__GOAL OF THE EXERCISE__:
Write down each of the records again, exactly and in full.

━━━ EXCERPTED RECORDS ━━━

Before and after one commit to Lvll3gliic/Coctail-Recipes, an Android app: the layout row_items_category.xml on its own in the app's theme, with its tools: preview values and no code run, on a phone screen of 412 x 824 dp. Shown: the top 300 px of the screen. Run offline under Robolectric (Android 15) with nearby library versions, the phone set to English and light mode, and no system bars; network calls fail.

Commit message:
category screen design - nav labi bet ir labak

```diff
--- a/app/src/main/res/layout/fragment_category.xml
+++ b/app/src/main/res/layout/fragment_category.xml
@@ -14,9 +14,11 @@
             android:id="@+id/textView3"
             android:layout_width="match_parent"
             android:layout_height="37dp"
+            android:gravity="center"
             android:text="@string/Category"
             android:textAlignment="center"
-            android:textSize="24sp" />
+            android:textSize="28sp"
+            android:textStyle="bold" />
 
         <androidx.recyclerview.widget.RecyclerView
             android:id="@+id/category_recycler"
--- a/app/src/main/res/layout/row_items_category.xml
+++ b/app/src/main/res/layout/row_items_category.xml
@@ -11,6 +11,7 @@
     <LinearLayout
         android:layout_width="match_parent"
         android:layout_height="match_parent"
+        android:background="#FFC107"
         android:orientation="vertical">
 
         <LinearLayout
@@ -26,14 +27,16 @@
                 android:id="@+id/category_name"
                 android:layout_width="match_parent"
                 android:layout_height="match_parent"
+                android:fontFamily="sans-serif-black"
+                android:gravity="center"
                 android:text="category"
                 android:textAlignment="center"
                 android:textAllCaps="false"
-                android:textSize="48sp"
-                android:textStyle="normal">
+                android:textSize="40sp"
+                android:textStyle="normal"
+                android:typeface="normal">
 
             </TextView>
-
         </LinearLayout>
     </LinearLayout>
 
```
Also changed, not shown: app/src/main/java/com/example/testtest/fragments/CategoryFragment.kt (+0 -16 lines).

━━━

__WRITTEN SOLUTION__:
Before and after one commit to Lvll3gliic/Coctail-Recipes, an Android app: the layout row_items_category.xml on its own in the app's theme, with its tools: preview values and no code run, on a phone screen of 412 x 824 dp. Shown: the top 300 px of the screen. Run offline under Robolectric (Android 15) with nearby library versions, the phone set to English and light mode, and no system bars; network calls fail.

Commit message:
category screen design - nav labi bet ir labak

```diff
--- a/app/src/main/res/layout/fragment_category.xml
+++ b/app/src/main/res/layout/fragment_category.xml
@@ -14,9 +14,11 @@
             android:id="@+id/textView3"
             android:layout_width="match_parent"
             android:layout_height="37dp"
+            android:gravity="center"
             android:text="@string/Category"
             android:textAlignment="center"
-            android:textSize="24sp" />
+            android:textSize="28sp"
+            android:textStyle="bold" />
 
         <androidx.recyclerview.widget.RecyclerView
             android:id="@+id/category_recycler"
--- a/app/src/main/res/layout/row_items_category.xml
+++ b/app/src/main/res/layout/row_items_category.xml
@@ -11,6 +11,7 @@
     <LinearLayout
         android:layout_width="match_parent"
         android:layout_height="match_parent"
+        android:background="#FFC107"
         android:orientation="vertical">
 
         <LinearLayout
@@ -26,14 +27,16 @@
                 android:id="@+id/category_name"
                 android:layout_width="match_parent"
                 android:layout_height="match_parent"
+                android:fontFamily="sans-serif-black"
+                android:gravity="center"
                 android:text="category"
                 android:textAlignment="center"
                 android:textAllCaps="false"
-                android:textSize="48sp"
-                android:textStyle="normal">
+                android:textSize="40sp"
+                android:textStyle="normal"
+                android:typeface="normal">
 
             </TextView>
-
         </LinearLayout>
     </LinearLayout>
 
```
Also changed, not shown: app/src/main/java/com/example/testtest/fragments/CategoryFragment.kt (+0 -16 lines).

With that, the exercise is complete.